YOUR TASK
Leave every picture out, and retype all the remaining records exactly.

** Opening RECORDS block **

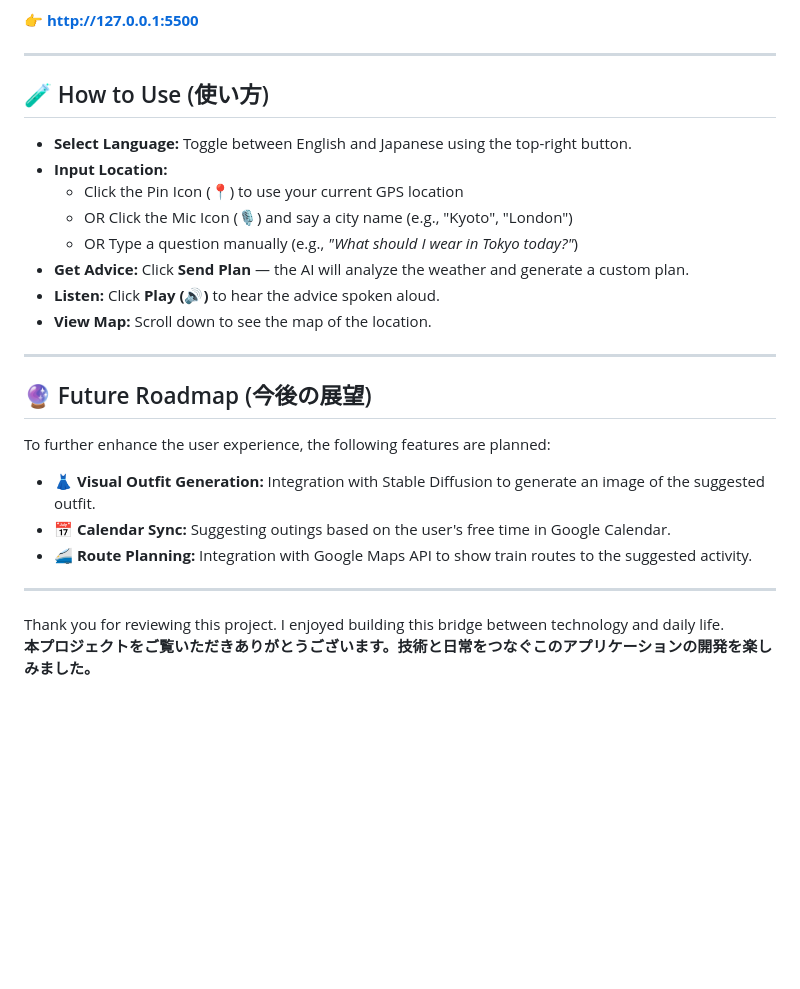
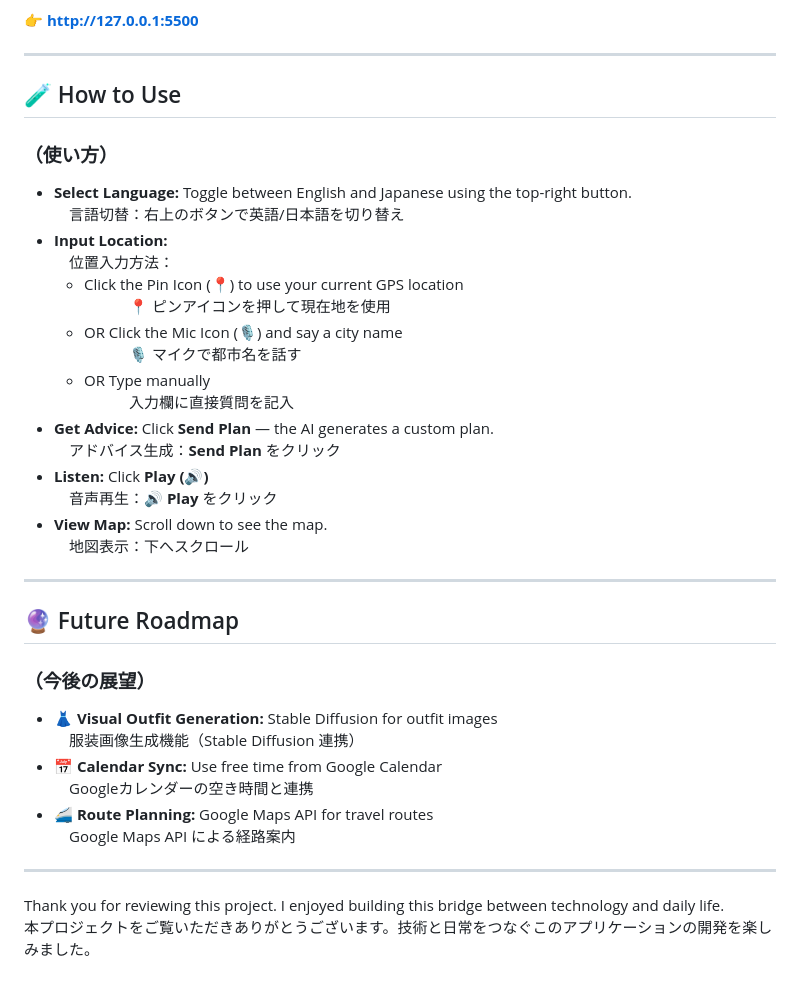
Before and after one commit to abhay-codes07/kazenotayori, a Markdown page: README.md, the part around one of its changes. Drawn GitHub-style; blank space fills up the shorter version.

```diff
--- a/README.md
+++ b/README.md
@@ -157,28 +194,39 @@ Open your browser at:
 
 ---
 
-## 🧪 How to Use (使い方)
+## 🧪 How to Use
+### （使い方）
 
 - **Select Language:** Toggle between English and Japanese using the top-right button.
+　言語切替：右上のボタンで英語/日本語を切り替え
 - **Input Location:**
+　位置入力方法：
   - Click the Pin Icon (📍) to use your current GPS location
-  - OR Click the Mic Icon (🎙️) and say a city name (e.g., "Kyoto", "London")
-  - OR Type a question manually (e.g., *"What should I wear in Tokyo today?"*)
-- **Get Advice:** Click **Send Plan** — the AI will analyze the weather and generate a custom plan.
-- **Listen:** Click **Play (🔊)** to hear the advice spoken aloud.
-- **View Map:** Scroll down to see the map of the location.
+　　　📍 ピンアイコンを押して現在地を使用
+  - OR Click the Mic Icon (🎙️) and say a city name
+　　　🎙️ マイクで都市名を話す
+  - OR Type manually
+　　　入力欄に直接質問を記入
+- **Get Advice:** Click **Send Plan** — the AI generates a custom plan.
+　アドバイス生成：**Send Plan** をクリック
+- **Listen:** Click **Play (🔊)**
+　音声再生：**🔊 Play** をクリック
+- **View Map:** Scroll down to see the map.
+　地図表示：下へスクロール
 
 ---
 
-## 🔮 Future Roadmap (今後の展望)
+## 🔮 Future Roadmap
+### （今後の展望）
 
-To further enhance the user experience, the following features are planned:
-
-- 👗 **Visual Outfit Generation:** Integration with Stable Diffusion to generate an image of the suggested outfit.
-- 📅 **Calendar Sync:** Suggesting outings based on the user's free time in Google Calendar.
-- 🚄 **Route Planning:** Integration with Google Maps API to show train routes to the suggested activity.
+- 👗 **Visual Outfit Generation:** Stable Diffusion for outfit images
+　服装画像生成機能（Stable Diffusion 連携）
+- 📅 **Calendar Sync:** Use free time from Google Calendar
+　Googleカレンダーの空き時間と連携
+- 🚄 **Route Planning:** Google Maps API for travel routes
+　Google Maps API による経路案内
 
 ---
 
 Thank you for reviewing this project. I enjoyed building this bridge between technology and daily life.
-**本プロジェクトをご覧いただきありがとうございます。技術と日常をつなぐこのアプリケーションの開発を楽しみました。**
+本プロジェクトをご覧いただきありがとうございます。技術と日常をつなぐこのアプリケーションの開発を楽しみました。
```
Also changed, not shown: other parts of README.md (+53 -16 lines).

** Closing RECORDS block **

RESPONSE
Before and after one commit to abhay-codes07/kazenotayori, a Markdown page: README.md, the part around one of its changes. Drawn GitHub-style; blank space fills up the shorter version.

```diff
--- a/README.md
+++ b/README.md
@@ -157,28 +194,39 @@ Open your browser at:
 
 ---
 
-## 🧪 How to Use (使い方)
+## 🧪 How to Use
+### （使い方）
 
 - **Select Language:** Toggle between English and Japanese using the top-right button.
+　言語切替：右上のボタンで英語/日本語を切り替え
 - **Input Location:**
+　位置入力方法：
   - Click the Pin Icon (📍) to use your current GPS location
-  - OR Click the Mic Icon (🎙️) and say a city name (e.g., "Kyoto", "London")
-  - OR Type a question manually (e.g., *"What should I wear in Tokyo today?"*)
-- **Get Advice:** Click **Send Plan** — the AI will analyze the weather and generate a custom plan.
-- **Listen:** Click **Play (🔊)** to hear the advice spoken aloud.
-- **View Map:** Scroll down to see the map of the location.
+　　　📍 ピンアイコンを押して現在地を使用
+  - OR Click the Mic Icon (🎙️) and say a city name
+　　　🎙️ マイクで都市名を話す
+  - OR Type manually
+　　　入力欄に直接質問を記入
+- **Get Advice:** Click **Send Plan** — the AI generates a custom plan.
+　アドバイス生成：**Send Plan** をクリック
+- **Listen:** Click **Play (🔊)**
+　音声再生：**🔊 Play** をクリック
+- **View Map:** Scroll down to see the map.
+　地図表示：下へスクロール
 
 ---
 
-## 🔮 Future Roadmap (今後の展望)
+## 🔮 Future Roadmap
+### （今後の展望）
 
-To further enhance the user experience, the following features are planned:
-
-- 👗 **Visual Outfit Generation:** Integration with Stable Diffusion to generate an image of the suggested outfit.
-- 📅 **Calendar Sync:** Suggesting outings based on the user's free time in Google Calendar.
-- 🚄 **Route Planning:** Integration with Google Maps API to show train routes to the suggested activity.
+- 👗 **Visual Outfit Generation:** Stable Diffusion for outfit images
+　服装画像生成機能（Stable Diffusion 連携）
+- 📅 **Calendar Sync:** Use free time from Google Calendar
+　Googleカレンダーの空き時間と連携
+- 🚄 **Route Planning:** Google Maps API for travel routes
+　Google Maps API による経路案内
 
 ---
 
 Thank you for reviewing this project. I enjoyed building this bridge between technology and daily life.
-**本プロジェクトをご覧いただきありがとうございます。技術と日常をつなぐこのアプリケーションの開発を楽しみました。**
+本プロジェクトをご覧いただきありがとうございます。技術と日常をつなぐこのアプリケーションの開発を楽しみました。
```
Also changed, not shown: other parts of README.md (+53 -16 lines).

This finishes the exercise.